** Dataset records follows **
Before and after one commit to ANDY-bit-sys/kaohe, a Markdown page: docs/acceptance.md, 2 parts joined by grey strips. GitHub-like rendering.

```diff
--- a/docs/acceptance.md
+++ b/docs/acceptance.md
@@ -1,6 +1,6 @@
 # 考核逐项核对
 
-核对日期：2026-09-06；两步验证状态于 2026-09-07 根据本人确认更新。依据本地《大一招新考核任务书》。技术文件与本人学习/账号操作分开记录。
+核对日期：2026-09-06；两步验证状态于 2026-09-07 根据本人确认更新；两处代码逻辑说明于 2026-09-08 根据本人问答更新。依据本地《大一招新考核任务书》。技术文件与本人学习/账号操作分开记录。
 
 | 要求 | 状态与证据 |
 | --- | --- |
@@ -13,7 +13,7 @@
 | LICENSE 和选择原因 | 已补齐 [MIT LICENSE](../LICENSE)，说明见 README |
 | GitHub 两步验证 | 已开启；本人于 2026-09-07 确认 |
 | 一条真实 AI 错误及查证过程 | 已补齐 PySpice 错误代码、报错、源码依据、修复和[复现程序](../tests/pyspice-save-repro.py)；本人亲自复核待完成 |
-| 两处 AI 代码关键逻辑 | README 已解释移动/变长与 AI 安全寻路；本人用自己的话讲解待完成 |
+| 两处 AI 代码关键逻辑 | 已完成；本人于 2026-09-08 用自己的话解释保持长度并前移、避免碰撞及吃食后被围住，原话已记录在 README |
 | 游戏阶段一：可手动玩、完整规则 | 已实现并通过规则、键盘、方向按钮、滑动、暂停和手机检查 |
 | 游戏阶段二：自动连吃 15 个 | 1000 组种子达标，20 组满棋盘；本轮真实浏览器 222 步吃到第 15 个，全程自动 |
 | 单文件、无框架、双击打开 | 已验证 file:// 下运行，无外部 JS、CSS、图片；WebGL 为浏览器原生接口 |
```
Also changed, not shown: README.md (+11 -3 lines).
** End of Dataset records **
** Dataset records follows **
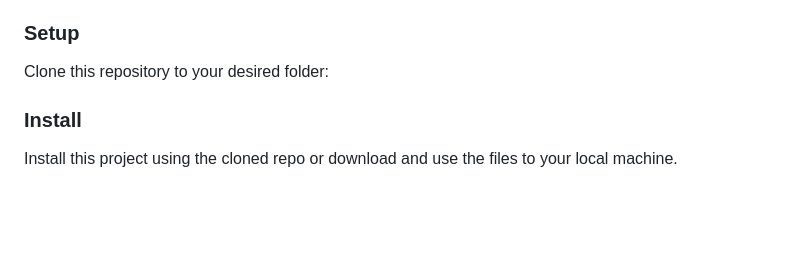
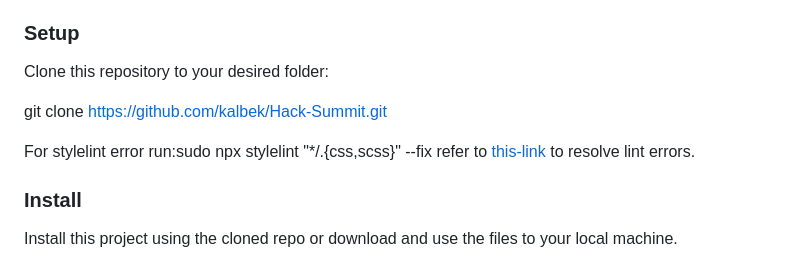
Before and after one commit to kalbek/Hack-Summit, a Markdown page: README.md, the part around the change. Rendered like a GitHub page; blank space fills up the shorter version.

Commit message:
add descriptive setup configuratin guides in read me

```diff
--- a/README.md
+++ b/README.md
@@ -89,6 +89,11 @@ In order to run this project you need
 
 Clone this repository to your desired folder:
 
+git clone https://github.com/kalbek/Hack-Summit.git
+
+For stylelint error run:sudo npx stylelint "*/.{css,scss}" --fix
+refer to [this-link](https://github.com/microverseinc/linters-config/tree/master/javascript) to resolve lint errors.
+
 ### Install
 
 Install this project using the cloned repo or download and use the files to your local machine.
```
** End of Dataset records **
** Dataset records follows **
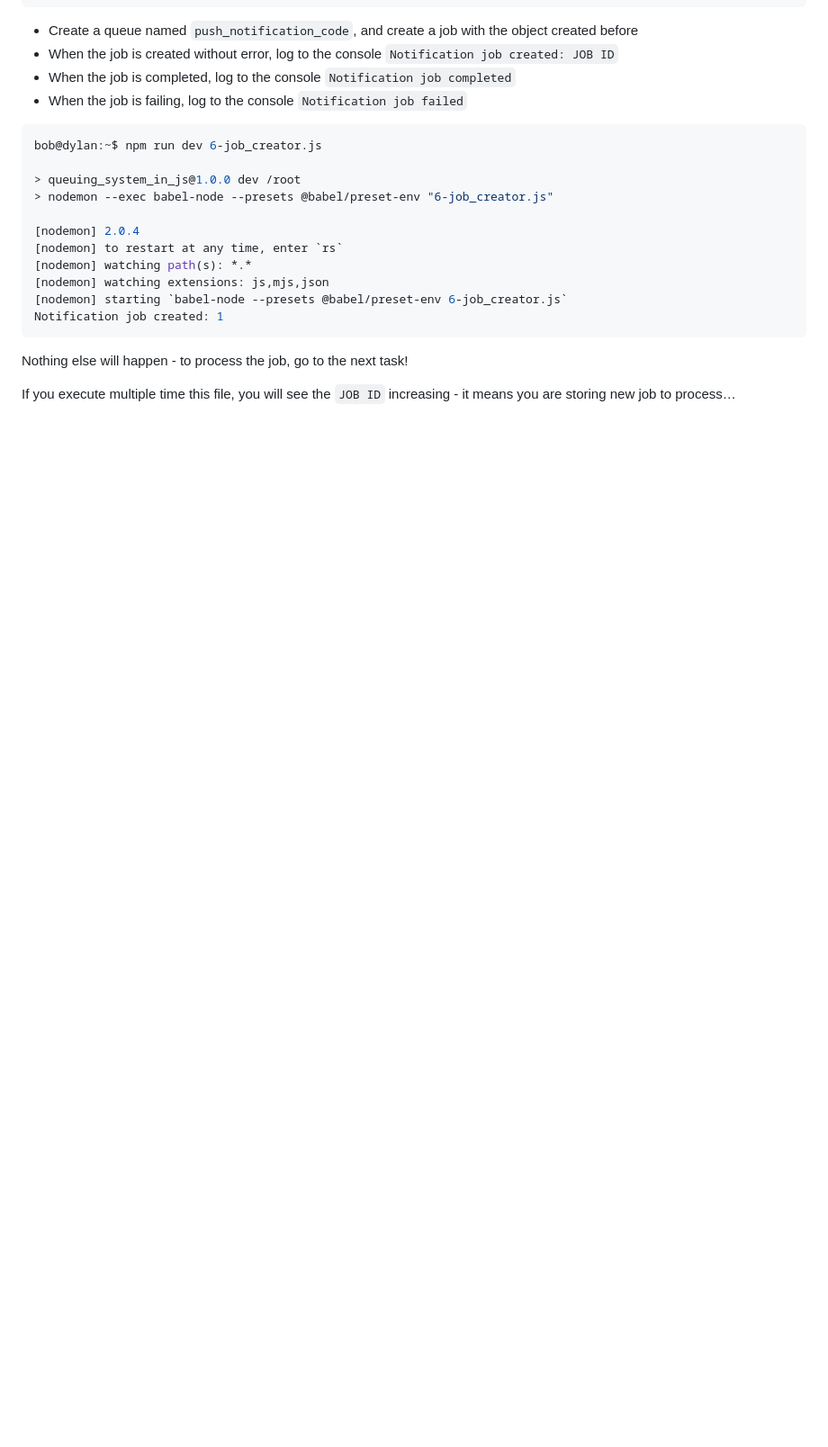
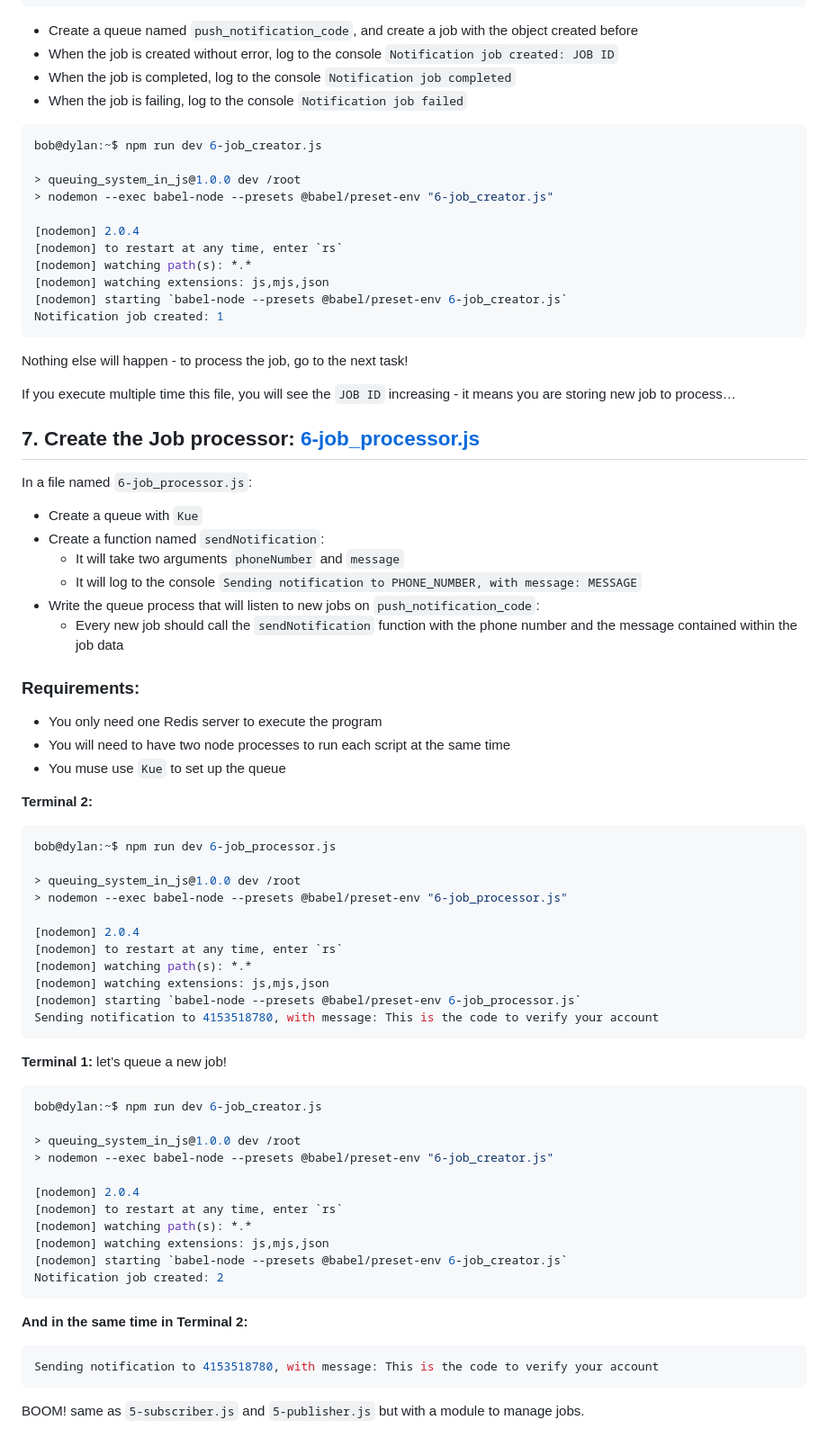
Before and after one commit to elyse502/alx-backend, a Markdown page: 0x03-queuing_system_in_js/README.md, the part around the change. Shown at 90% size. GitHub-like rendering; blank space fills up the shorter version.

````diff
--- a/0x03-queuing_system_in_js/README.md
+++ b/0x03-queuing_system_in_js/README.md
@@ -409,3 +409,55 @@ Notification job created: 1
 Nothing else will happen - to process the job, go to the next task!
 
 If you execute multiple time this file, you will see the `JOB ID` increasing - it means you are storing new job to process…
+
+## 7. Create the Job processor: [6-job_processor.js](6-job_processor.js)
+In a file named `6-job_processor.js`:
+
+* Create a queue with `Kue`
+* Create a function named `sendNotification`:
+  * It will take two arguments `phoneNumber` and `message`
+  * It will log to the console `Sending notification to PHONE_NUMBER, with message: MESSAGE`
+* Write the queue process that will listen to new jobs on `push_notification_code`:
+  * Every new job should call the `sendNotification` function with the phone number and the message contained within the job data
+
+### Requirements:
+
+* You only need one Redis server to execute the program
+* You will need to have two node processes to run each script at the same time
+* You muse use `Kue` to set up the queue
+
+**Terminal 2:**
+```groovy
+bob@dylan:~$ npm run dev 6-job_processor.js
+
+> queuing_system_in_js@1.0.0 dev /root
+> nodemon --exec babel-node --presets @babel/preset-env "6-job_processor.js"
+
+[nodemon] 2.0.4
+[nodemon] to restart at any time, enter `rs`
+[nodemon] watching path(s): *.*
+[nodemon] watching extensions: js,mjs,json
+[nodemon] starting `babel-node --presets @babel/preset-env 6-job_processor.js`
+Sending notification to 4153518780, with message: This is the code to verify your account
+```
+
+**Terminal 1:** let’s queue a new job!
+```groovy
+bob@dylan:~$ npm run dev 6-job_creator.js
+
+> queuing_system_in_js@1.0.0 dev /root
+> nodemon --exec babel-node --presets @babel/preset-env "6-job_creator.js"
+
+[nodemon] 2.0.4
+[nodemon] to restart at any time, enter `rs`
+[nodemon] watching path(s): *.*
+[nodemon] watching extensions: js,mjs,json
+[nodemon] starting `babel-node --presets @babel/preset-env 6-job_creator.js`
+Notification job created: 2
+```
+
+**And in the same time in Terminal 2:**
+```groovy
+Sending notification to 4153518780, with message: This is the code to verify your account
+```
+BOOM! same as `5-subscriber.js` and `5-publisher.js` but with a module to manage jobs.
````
** End of Dataset records **
> Exercise directions
Give the number of lines in the entries that hold the string "sendNotification", and add nothing else.

> Solution below
2